*** Excerpted records Section Begins ***
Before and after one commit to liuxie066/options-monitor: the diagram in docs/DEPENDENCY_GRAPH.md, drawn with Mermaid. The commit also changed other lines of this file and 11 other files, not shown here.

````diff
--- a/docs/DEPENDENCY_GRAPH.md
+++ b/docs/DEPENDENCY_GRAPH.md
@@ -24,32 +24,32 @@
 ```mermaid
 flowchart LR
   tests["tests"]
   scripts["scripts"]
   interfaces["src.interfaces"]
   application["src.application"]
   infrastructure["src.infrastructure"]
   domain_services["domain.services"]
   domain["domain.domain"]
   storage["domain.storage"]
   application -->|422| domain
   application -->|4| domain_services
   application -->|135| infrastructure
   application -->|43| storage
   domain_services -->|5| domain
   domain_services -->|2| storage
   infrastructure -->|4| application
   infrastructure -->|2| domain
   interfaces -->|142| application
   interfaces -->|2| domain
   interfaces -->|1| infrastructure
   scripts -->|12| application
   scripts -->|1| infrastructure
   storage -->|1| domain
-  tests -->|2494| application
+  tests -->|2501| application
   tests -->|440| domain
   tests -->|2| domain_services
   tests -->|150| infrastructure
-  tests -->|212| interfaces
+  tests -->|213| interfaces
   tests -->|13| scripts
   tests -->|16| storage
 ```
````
*** Excerpted records Section Ends ***
§ Prompt
Among the records above, a stretch begins at the line containing "application -->|422| domain" and ends at the line containing "infrastructure -->|2| domain". Restate that stretch word for word, and nothing else.

§ Response area
   application -->|422| domain
   application -->|4| domain_services
   application -->|135| infrastructure
   application -->|43| storage
   domain_services -->|5| domain
   domain_services -->|2| storage
   infrastructure -->|4| application
   infrastructure -->|2| domain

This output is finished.